Take that, President ObamaOU coach Jeff Capel used nine players in the first eight minutes of the game, a day after President Obama said on ESPN that the Sooners went only seven deep and would get worn down. "I’m confident in our bench,” Capel said.
CAPEL NAMED FINALISTCapel has been named one of four finalists for the Naismith Coach of the Year Award, the Atlanta Tipoff Club announced. Pitt’s Jamie Dixon, LSU’s Trent Johnson and Kansas’ Bill Self joined Capel as finalists.
SOMEONE LIKES OUMost bracketologists aren’t picking the Sooners to reach the Final Four, but OU received at least one endorsement. "I was watching ESPN,” Blake Griffin said. Actor "Samuel L. Jackson picked us in the championship game. That gave us a lot of confidence. Sometimes people are right and sometimes people are wrong.”

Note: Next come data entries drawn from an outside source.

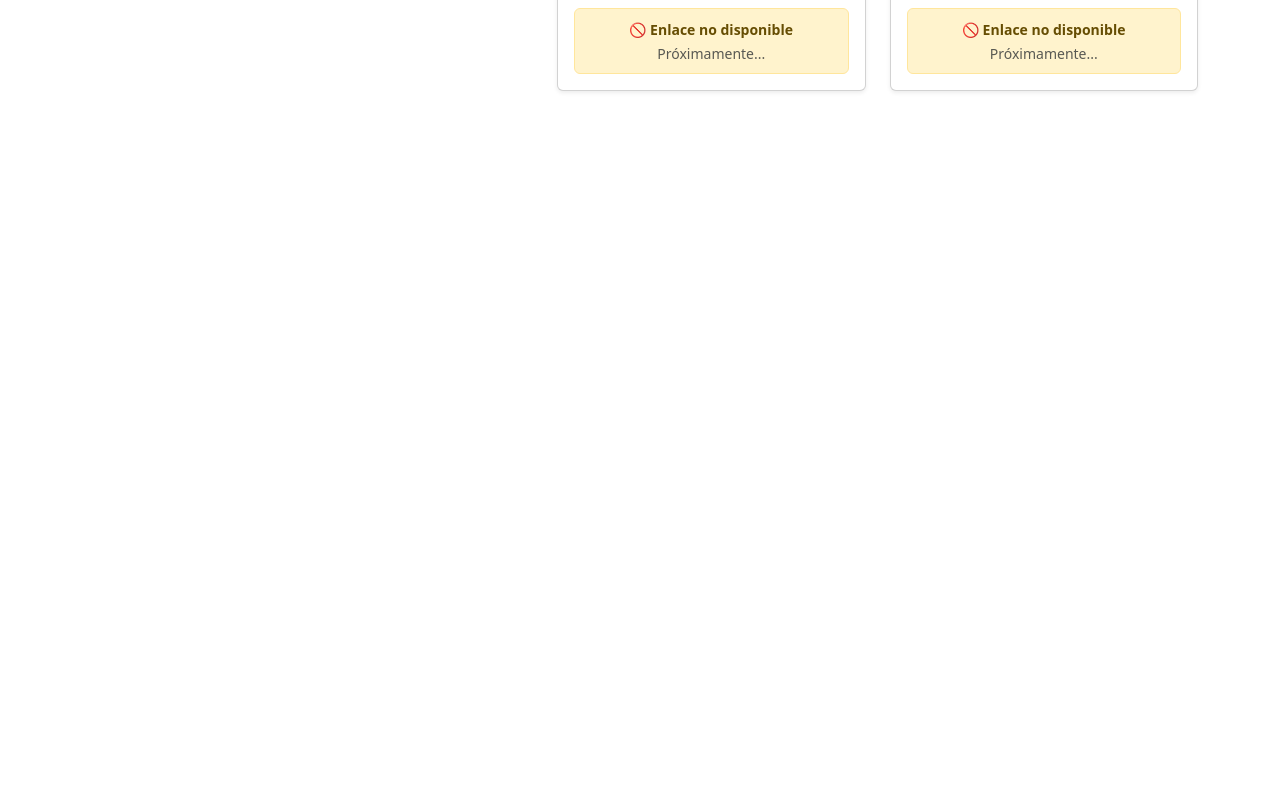
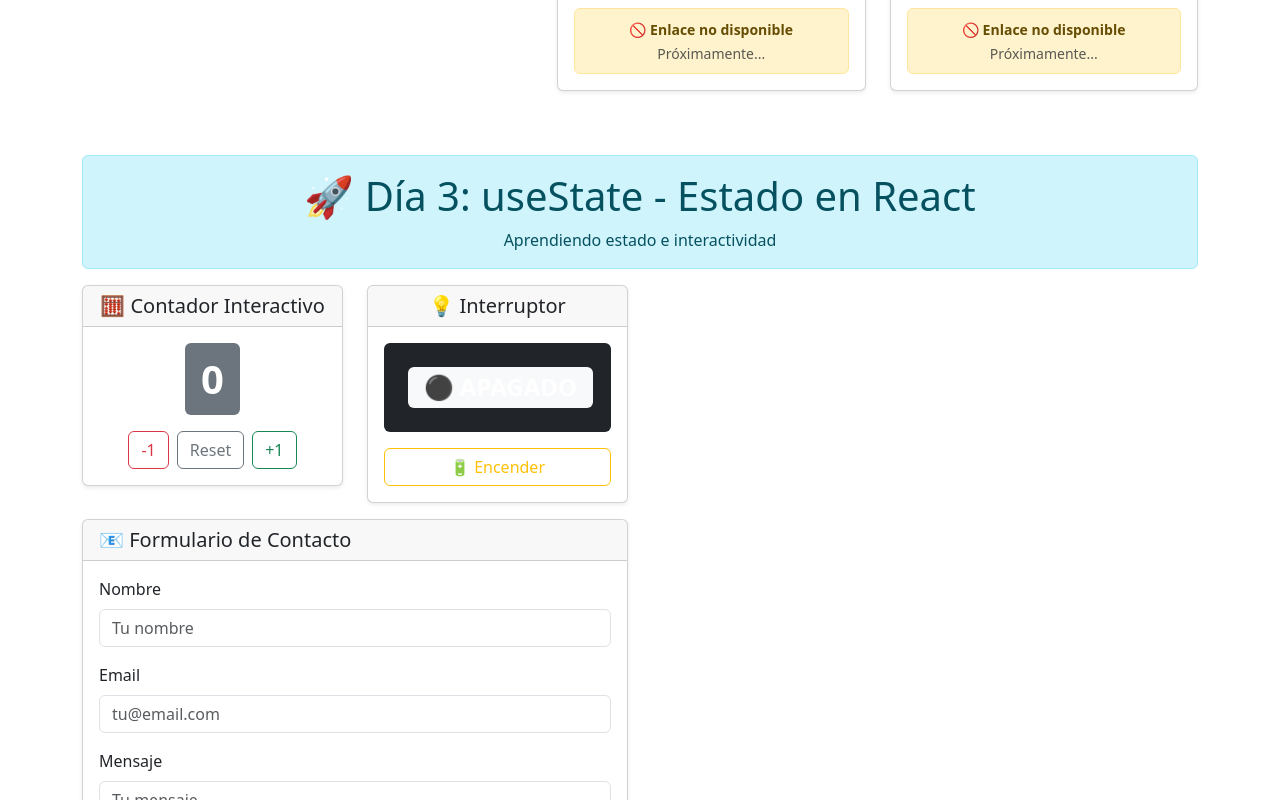
Before and after one commit to Pablobasso25/React-Theory, a React (Vite) app: page / in a window 1280 px wide. Shown: the part 940-1740 px from the top of the page. Before the commit the page ends 1071 px from the top, so only its background shows below. Built offline with nearby package versions, Linux system fonts and the light colour scheme.

Commit message:
add theoty

```diff
--- a/src/App.jsx
+++ b/src/App.jsx
@@ -121,6 +121,7 @@ function App() {
           </Row>
         </Col>
       </Row>
+
     </Container>
   );
 }
--- /dev/null
+++ b/src/App2.jsx
@@ -0,0 +1,33 @@
+import { Container, Row, Col, Alert } from "react-bootstrap";
+import Contador from "../src/components/useState/Contador";
+import Interruptor from "../src/components/useState/Interruptor";
+import FormularioContacto from "../src/components/useState/FormularioContacto";
+
+function App2() {
+  return (
+    <Container className="py-4">
+      <Alert variant="info" className="text-center">
+        <h1>🚀 Día 3: useState - Estado en React</h1>
+        <p className="mb-0">Aprendiendo estado e interactividad</p>
+      </Alert>
+
+      <Row>
+        {/* 📦 COLUMNA DERECHA - COMPONENTES INTERACTIVOS */}
+        <Col lg={6}>
+          <Row>
+            <Col md={6} className="mb-3">
+              <Contador />
+            </Col>
+            <Col md={6} className="mb-3">
+              <Interruptor />
+            </Col>
+          </Row>
+
+          <FormularioContacto />
+        </Col>
+      </Row>
+    </Container>
+  );
+}
+
+export default App2;
--- a/src/components/useState/FormularioContacto.jsx
+++ b/src/components/useState/FormularioContacto.jsx
@@ -19,7 +19,7 @@ function FormularioContacto() {
 
     // ⚡ ACTUALIZAR SOLO LA PROPIEDAD QUE CAMBIÓ
     setFormulario({
-      ...formulario, // 📝 Copiar todas las propiedades existentes
+      ...formulario, // 📝 Copiar todas las propied  ades existentes
       [name]: value, // ✏️ Actualizar solo la propiedad que cambió
     });
   };
--- a/src/main.jsx
+++ b/src/main.jsx
@@ -3,9 +3,11 @@ import { createRoot } from "react-dom/client";
 import "bootstrap/dist/css/bootstrap.min.css";
 
 import App from "./App.jsx";
+import App2 from "./App2.jsx";
 
 createRoot(document.getElementById("root")).render(
   <StrictMode>
     <App />
+    <App2 />
   </StrictMode>
 );
```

JOHNSON INJURED AGAINOU point guard Austin Johnson re-aggravated a shoulder injury in the first half but returned to start the second half and played 27 minutes total. Sooner officials said they expect Johnson to be OK. Johnson finished with seven points and five assists.
LIFE ON THE STREETMorgan State has five players from Baltimore proper and four starters from the Baltimore metro. "They’re tough,” Capel said of Baltimore kids. "They’re different. They’re very, very tough.” The Bears showed it, particularly on the boards. Morgan State grabbed 20 offensive rebounds. "I wasn’t pleased with how many offensive rebounds they got,” Capel said.
FOUL SHOOTINGOU walk-on guard T.J. Franklin twice was fouled in the final 23 seconds. He missed all four free throws, even though by the fourth attempt the Sooner crowd was cheering mightily for a make. OU was 9-of-9 from the line in the first half but just 11-of-23 in the second half.
WORD OF WARNINGMorgan State coach Todd Bozeman, who spent 10 years in exile after NCAA violations at Cal, says he warns young coaches not to make the same mistakes he made. Bozeman was charged with paying players’ families while at Cal. "I say, ‘Listen, whatever you do, keep it on a on the straight and narrow because it’s not worth it for one player,’ ” Bozeman said. "I even tell my own staff, guys, ‘Listen, no player is big enough for us to break the rules for us. We’re going to do it right and keep going forward.’ " Bozeman was out of NCAA coaching for 10 years. "I was determined to get back in, and really, a lot of it was really for my dad,” Bozeman said. "I felt like I embarrassed him and really wanted to get back in while he was living. And that’s my only regret to this day that I wasn’t able to do that. He passed New Year’s Day of 2006. I got back into college basketball March of 2006.” BY BERRY TRAMEL